a drug once it has been approved.
Dr. Santrach compares the approach to perioperative autologous blood programs
to attitudes sometimes held toward clinical laboratory testing. "The biggest
struggle is that there is not a lot of understanding of what can go wrong and
the impact it will have on the patient," she says. "It’s just like with tests;
they get done, there’s a result, and the users don’t necessarily have a feeling
for the potential pitfalls that could lead to an incorrect result."
A network of Veterans Affairs laboratories recognizes these potential hazards.
When the CAP added questions about perioperative autologous blood collection
to its transfusion medicine checklist, the South Central VA Health Network,
which consists of 10 laboratories, asked its internal quality assurance committee
to assess how perioperative autologous blood programs are managed. "We found

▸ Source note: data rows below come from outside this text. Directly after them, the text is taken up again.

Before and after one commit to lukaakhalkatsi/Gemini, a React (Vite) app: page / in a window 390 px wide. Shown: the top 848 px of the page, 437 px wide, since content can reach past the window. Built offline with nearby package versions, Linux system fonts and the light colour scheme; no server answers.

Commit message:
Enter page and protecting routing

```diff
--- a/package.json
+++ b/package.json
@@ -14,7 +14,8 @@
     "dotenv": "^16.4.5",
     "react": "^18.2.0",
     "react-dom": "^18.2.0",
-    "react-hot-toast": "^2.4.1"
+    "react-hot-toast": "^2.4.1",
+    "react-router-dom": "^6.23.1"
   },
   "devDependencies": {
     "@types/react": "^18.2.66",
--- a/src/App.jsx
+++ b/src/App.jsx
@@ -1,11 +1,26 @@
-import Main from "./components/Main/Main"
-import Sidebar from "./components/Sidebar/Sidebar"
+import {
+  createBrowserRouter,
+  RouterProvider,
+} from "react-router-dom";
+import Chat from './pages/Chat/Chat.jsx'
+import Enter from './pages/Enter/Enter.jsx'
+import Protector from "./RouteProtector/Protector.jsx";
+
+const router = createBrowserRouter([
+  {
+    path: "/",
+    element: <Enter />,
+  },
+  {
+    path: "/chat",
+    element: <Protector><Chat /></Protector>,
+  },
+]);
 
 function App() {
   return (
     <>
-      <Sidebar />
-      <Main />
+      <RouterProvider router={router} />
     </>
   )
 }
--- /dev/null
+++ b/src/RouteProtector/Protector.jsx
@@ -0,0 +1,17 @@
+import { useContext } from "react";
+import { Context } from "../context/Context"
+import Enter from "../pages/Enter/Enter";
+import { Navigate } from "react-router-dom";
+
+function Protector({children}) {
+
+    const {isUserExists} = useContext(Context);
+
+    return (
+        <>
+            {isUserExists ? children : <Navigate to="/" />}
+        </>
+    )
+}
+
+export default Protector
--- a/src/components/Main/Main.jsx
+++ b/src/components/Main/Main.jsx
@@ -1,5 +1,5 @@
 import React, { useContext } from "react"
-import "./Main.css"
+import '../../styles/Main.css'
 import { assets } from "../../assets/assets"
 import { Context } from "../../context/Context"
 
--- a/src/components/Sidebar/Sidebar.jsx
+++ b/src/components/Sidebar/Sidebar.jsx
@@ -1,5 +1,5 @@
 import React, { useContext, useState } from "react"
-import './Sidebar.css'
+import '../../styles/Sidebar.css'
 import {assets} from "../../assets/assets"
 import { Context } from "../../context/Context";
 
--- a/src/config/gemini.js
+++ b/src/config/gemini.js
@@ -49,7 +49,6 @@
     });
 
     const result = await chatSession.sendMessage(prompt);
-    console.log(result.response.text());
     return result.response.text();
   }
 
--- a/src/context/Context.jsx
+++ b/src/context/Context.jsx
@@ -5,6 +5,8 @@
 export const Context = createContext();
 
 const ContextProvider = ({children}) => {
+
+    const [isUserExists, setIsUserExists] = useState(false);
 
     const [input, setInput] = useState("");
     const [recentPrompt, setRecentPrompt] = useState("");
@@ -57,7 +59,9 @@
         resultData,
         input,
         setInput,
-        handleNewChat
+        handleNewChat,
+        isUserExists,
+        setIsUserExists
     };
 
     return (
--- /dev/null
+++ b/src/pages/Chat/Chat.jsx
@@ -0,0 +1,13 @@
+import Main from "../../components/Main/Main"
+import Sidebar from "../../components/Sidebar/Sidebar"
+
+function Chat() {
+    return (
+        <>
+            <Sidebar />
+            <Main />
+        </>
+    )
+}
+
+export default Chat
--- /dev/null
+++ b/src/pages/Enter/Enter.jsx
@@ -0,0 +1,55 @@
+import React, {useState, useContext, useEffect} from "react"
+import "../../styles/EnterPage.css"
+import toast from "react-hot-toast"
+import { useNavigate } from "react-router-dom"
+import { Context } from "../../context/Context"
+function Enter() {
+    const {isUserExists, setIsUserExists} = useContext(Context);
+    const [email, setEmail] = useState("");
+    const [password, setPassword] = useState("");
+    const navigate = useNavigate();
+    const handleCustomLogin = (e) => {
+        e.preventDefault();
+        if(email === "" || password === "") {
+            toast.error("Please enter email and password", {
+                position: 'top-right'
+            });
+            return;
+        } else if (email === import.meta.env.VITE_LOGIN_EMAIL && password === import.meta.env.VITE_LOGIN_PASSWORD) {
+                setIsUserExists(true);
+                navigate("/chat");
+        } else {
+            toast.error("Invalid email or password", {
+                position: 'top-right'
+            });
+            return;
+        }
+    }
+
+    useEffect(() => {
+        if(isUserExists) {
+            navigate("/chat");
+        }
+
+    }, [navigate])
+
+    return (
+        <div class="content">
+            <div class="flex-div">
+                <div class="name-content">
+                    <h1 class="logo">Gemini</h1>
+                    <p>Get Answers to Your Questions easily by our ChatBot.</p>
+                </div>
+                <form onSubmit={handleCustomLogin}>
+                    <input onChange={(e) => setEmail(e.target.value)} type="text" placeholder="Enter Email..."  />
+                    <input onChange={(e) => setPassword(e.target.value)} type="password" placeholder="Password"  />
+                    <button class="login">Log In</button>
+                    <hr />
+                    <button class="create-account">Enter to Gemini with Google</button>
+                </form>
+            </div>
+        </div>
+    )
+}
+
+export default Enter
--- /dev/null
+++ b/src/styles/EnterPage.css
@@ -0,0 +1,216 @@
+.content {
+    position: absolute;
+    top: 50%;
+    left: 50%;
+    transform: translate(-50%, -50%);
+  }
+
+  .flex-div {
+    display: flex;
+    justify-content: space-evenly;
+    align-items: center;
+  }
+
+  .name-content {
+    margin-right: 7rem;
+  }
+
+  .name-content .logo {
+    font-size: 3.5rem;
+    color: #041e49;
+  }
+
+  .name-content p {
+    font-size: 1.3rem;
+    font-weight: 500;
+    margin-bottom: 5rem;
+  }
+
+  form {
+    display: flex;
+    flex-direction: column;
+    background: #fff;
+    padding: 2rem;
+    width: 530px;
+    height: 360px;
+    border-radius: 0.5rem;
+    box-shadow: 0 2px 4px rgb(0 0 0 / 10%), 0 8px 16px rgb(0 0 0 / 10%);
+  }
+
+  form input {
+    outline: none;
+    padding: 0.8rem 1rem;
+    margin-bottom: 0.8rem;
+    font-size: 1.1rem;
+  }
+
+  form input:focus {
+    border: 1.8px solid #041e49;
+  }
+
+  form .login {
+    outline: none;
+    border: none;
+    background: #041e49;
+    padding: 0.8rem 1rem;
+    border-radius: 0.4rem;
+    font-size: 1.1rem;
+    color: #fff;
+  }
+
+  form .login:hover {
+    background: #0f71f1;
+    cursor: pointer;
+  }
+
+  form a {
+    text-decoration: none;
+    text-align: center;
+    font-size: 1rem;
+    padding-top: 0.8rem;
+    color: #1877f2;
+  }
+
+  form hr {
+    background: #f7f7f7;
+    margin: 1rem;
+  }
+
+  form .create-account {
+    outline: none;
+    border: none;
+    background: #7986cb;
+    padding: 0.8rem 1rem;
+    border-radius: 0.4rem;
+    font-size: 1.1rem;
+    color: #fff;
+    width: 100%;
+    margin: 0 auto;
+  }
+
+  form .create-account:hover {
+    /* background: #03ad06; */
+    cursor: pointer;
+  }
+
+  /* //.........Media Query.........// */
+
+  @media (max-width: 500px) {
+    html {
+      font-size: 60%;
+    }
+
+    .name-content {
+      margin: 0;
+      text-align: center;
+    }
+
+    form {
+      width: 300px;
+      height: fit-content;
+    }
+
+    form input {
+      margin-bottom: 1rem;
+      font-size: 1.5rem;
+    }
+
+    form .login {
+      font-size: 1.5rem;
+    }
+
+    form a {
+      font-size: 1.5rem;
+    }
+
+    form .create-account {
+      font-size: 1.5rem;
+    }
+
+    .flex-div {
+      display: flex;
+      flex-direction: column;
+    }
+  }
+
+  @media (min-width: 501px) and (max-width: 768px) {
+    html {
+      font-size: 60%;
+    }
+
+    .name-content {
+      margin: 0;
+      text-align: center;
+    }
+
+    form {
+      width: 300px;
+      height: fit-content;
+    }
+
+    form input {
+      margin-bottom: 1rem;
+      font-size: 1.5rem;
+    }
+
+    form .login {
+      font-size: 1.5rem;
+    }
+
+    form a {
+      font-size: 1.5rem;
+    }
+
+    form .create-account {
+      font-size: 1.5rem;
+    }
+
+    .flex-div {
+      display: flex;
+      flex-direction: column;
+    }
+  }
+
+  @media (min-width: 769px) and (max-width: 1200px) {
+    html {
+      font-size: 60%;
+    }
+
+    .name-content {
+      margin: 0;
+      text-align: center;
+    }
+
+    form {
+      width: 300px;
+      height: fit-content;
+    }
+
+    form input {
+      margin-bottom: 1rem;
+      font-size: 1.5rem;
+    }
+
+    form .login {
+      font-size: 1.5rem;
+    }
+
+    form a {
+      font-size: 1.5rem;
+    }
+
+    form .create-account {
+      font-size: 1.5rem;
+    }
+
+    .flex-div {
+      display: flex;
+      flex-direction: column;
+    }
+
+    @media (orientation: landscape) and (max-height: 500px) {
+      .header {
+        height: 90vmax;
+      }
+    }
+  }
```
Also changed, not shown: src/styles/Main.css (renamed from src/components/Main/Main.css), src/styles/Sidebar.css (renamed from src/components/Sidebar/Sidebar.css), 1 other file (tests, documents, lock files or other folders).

a multiplicity of arrangements, but none were under the oversight of the transfusion
committee or blood bank director," says Elizabeth Cary, MD, chief of clinical
pathology at the G.V. (Sonny) Montgomery VA Medical Center, Jackson, Miss.,
and chair of the laboratory network’s quality assurance committee.
The committee is developing a perioperative blood collection and administration
program recommendation policy delineating requirements of the program, such
as competency assessment and education of all involved personnel, including
contractors. The policy outlines the scope of responsibility for all staff,
mandates development of quality assurance monitors, and defines how the transfusion
committee can provide consultation. At the G.V. (Sonny) Montgomery VAMedical
Center, among the monitors reported monthly to the transfusion committee is
the number of perioperative cases performed in that time frame and percent compliance
with the quality monitors established for the institution.
Learning the language of quality
Dr. Santrach hopes the AABB standards will be well received. "The biggest
change for a lot of people who do this is definitely the essentials-based quality
that AABB has. For a lot of folks, it’s a foreign language—just as transfusion
centers and donor services were five to 10 years ago." The "language of quality"
is the hardest thing for people to understand, "but I’ve gotten pretty positive
feedback from people who do this a lot," she says.
Adds Dr. Weiskopf, "It’s completely voluntary, just as other AABB certification
is voluntary." And the standards program units are modular, he says. "If an
institution wants to be certified for this, they go through the process, but
the blood bank can be AABB-certified without this."
Meeting the standards should not be costly, Dr. Santrach predicts. While Mayo
Clinic has most of the standards in place, many institutions do not, but in
Dr. Santrach’s judgment, some institutions are missing nothing more than the
documentation. A lot of people are conducting quality assurance, "but either
there isn’t a written procedure or there’s no documentation of what happened.
They may just have to think in a different way and put the structure and documentation
together to show they have it," she says.
Dr. Santrach has told non-blood bankers that the new standards represent an
opportunity for surgery and blood banks to work together and share knowledge.
"It’s not that the blood bank has to run the program or be involved in the direction
of it. It’s that there’s an opportunity for the two groups to increase their
understanding of what each other does," she says.
Perioperative autologous blood programs still need to be improved, contends
Dr. Weiskopf. "People are not aware of what it takes to produce a quality, safe
product, and there’s been no standard with respect to how those products should
be tested," he says. "We don’t think this is the final answer, but we didn’t
want to take a giant leap all at once. We wanted to establish something that
people could live with and that worked. This is a first step in that direction."
Anne Paxton is a writer in Seattle.
"Standards for Perioperative Autologous Blood Collection and Administration"
(stock No. 0131000L01) is available for $85 for non-AABB members and $65
for AABB members. Contact the American Association of Blood Banks, 8101
Glenbrook Rd., Bethesda, MD 20814-2749, or call 301-907-6977. The CAP’s
transfusion medicine checklist can be found at TRM_MCD_2005-2006.html.